Work required:
Give the lines below again, exactly as they stand, and leave out the images.

Stored entries:
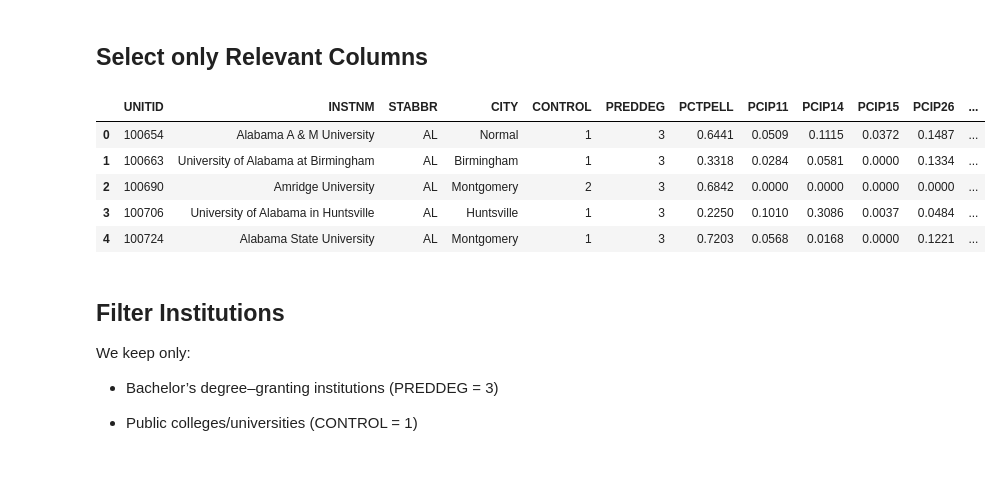
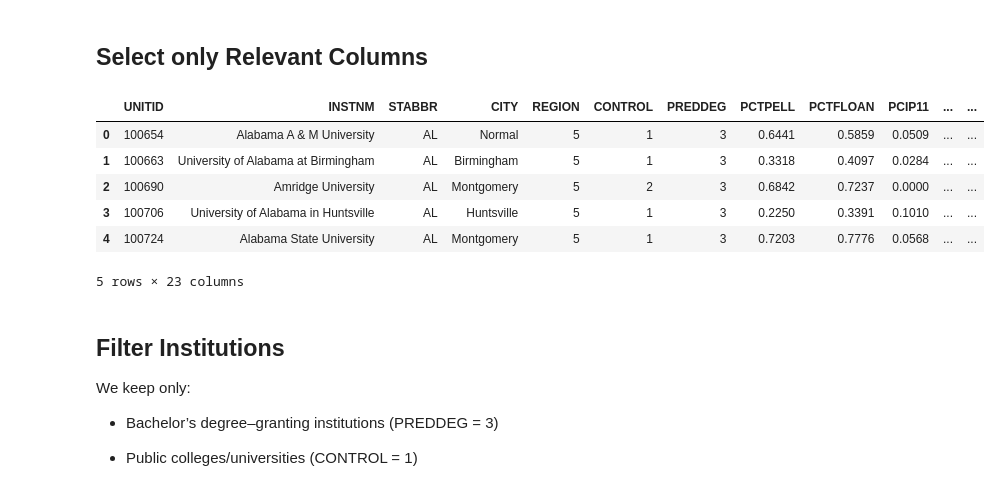
Before and after one commit to mrevanngo/STEM-Degree-Analysis, a Jupyter notebook: 02-EDACheckpoint.ipynb, the cells around one changed output. Saved outputs shown, nothing was run; the diff lists cells and outputs as text; code cells hidden in the pictures.

```diff
--- a/02-EDACheckpoint.ipynb
+++ b/02-EDACheckpoint.ipynb
@@ -125,31 +125,23 @@ df_raw.head()
 ## Select only Relevant Columns
 # %%
 essential_cols = [
-    'UNITID', 'INSTNM', 'STABBR', 'CITY',
-
-    # Institution filters
-    'CONTROL', 'PREDDEG',
-
-    # Socioeconomic variable
-    'PCTPELL',
-
-    # STEM major fields
-    'PCIP11', 'PCIP14', 'PCIP15', 'PCIP26',
-    'PCIP27', 'PCIP40', 'PCIP41',
-
-    # Context
+   'UNITID', 'INSTNM', 'STABBR', 'CITY', 'REGION',
+    'CONTROL', 'PREDDEG', 'PCTPELL', 'PCTFLOAN',
+    'PCIP11', 'PCIP14', 'PCIP15', 'PCIP26', 'PCIP27', 'PCIP40', 'PCIP41',
     'UGDS', 'MD_EARN_WNE_P10',
+    'UGDS_WHITE', 'UGDS_BLACK', 'UGDS_HISP', 'UGDS_ASIAN', 'UGDS_2MOR',
 ]
 
 df = df_raw[essential_cols].copy()
 df.head()
 # %% [output]
-|  | UNITID | INSTNM | STABBR | CITY | CONTROL | PREDDEG | PCTPELL | PCIP11 | PCIP14 | PCIP15 | PCIP26 | ... |
-| 0 | 100654 | Alabama A & M University | AL | Normal | 1 | 3 | 0.6441 | 0.0509 | 0.1115 | 0.0372 | 0.1487 | ... |
-| 1 | 100663 | University of Alabama at Birmingham | AL | Birmingham | 1 | 3 | 0.3318 | 0.0284 | 0.0581 | 0.0000 | 0.1334 | ... |
-| 2 | 100690 | Amridge University | AL | Montgomery | 2 | 3 | 0.6842 | 0.0000 | 0.0000 | 0.0000 | 0.0000 | ... |
-| 3 | 100706 | University of Alabama in Huntsville | AL | Huntsville | 1 | 3 | 0.2250 | 0.1010 | 0.3086 | 0.0037 | 0.0484 | ... |
-| 4 | 100724 | Alabama State University | AL | Montgomery | 1 | 3 | 0.7203 | 0.0568 | 0.0168 | 0.0000 | 0.1221 | ... |
+|  | UNITID | INSTNM | STABBR | CITY | REGION | CONTROL | PREDDEG | PCTPELL | PCTFLOAN | PCIP11 | ... | ... |
+| 0 | 100654 | Alabama A & M University | AL | Normal | 5 | 1 | 3 | 0.6441 | 0.5859 | 0.0509 | ... | ... |
+| 1 | 100663 | University of Alabama at Birmingham | AL | Birmingham | 5 | 1 | 3 | 0.3318 | 0.4097 | 0.0284 | ... | ... |
+| 2 | 100690 | Amridge University | AL | Montgomery | 5 | 2 | 3 | 0.6842 | 0.7237 | 0.0000 | ... | ... |
+| 3 | 100706 | University of Alabama in Huntsville | AL | Huntsville | 5 | 1 | 3 | 0.2250 | 0.3391 | 0.1010 | ... | ... |
+| 4 | 100724 | Alabama State University | AL | Montgomery | 5 | 1 | 3 | 0.7203 | 0.7776 | 0.0568 | ... | ... |
+5 rows × 23 columns
 # %% [markdown]
 ## Filter Institutions
 We keep only:
```
Also changed, not shown: parts of 26 cells of this notebook.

Result of this task:
Before and after one commit to mrevanngo/STEM-Degree-Analysis, a Jupyter notebook: 02-EDACheckpoint.ipynb, the cells around one changed output. Saved outputs shown, nothing was run; the diff lists cells and outputs as text; code cells hidden in the pictures.

```diff
--- a/02-EDACheckpoint.ipynb
+++ b/02-EDACheckpoint.ipynb
@@ -125,31 +125,23 @@ df_raw.head()
 ## Select only Relevant Columns
 # %%
 essential_cols = [
-    'UNITID', 'INSTNM', 'STABBR', 'CITY',
-
-    # Institution filters
-    'CONTROL', 'PREDDEG',
-
-    # Socioeconomic variable
-    'PCTPELL',
-
-    # STEM major fields
-    'PCIP11', 'PCIP14', 'PCIP15', 'PCIP26',
-    'PCIP27', 'PCIP40', 'PCIP41',
-
-    # Context
+   'UNITID', 'INSTNM', 'STABBR', 'CITY', 'REGION',
+    'CONTROL', 'PREDDEG', 'PCTPELL', 'PCTFLOAN',
+    'PCIP11', 'PCIP14', 'PCIP15', 'PCIP26', 'PCIP27', 'PCIP40', 'PCIP41',
     'UGDS', 'MD_EARN_WNE_P10',
+    'UGDS_WHITE', 'UGDS_BLACK', 'UGDS_HISP', 'UGDS_ASIAN', 'UGDS_2MOR',
 ]
 
 df = df_raw[essential_cols].copy()
 df.head()
 # %% [output]
-|  | UNITID | INSTNM | STABBR | CITY | CONTROL | PREDDEG | PCTPELL | PCIP11 | PCIP14 | PCIP15 | PCIP26 | ... |
-| 0 | 100654 | Alabama A & M University | AL | Normal | 1 | 3 | 0.6441 | 0.0509 | 0.1115 | 0.0372 | 0.1487 | ... |
-| 1 | 100663 | University of Alabama at Birmingham | AL | Birmingham | 1 | 3 | 0.3318 | 0.0284 | 0.0581 | 0.0000 | 0.1334 | ... |
-| 2 | 100690 | Amridge University | AL | Montgomery | 2 | 3 | 0.6842 | 0.0000 | 0.0000 | 0.0000 | 0.0000 | ... |
-| 3 | 100706 | University of Alabama in Huntsville | AL | Huntsville | 1 | 3 | 0.2250 | 0.1010 | 0.3086 | 0.0037 | 0.0484 | ... |
-| 4 | 100724 | Alabama State University | AL | Montgomery | 1 | 3 | 0.7203 | 0.0568 | 0.0168 | 0.0000 | 0.1221 | ... |
+|  | UNITID | INSTNM | STABBR | CITY | REGION | CONTROL | PREDDEG | PCTPELL | PCTFLOAN | PCIP11 | ... | ... |
+| 0 | 100654 | Alabama A & M University | AL | Normal | 5 | 1 | 3 | 0.6441 | 0.5859 | 0.0509 | ... | ... |
+| 1 | 100663 | University of Alabama at Birmingham | AL | Birmingham | 5 | 1 | 3 | 0.3318 | 0.4097 | 0.0284 | ... | ... |
+| 2 | 100690 | Amridge University | AL | Montgomery | 5 | 2 | 3 | 0.6842 | 0.7237 | 0.0000 | ... | ... |
+| 3 | 100706 | University of Alabama in Huntsville | AL | Huntsville | 5 | 1 | 3 | 0.2250 | 0.3391 | 0.1010 | ... | ... |
+| 4 | 100724 | Alabama State University | AL | Montgomery | 5 | 1 | 3 | 0.7203 | 0.7776 | 0.0568 | ... | ... |
+5 rows × 23 columns
 # %% [markdown]
 ## Filter Institutions
 We keep only:
```
Also changed, not shown: parts of 26 cells of this notebook.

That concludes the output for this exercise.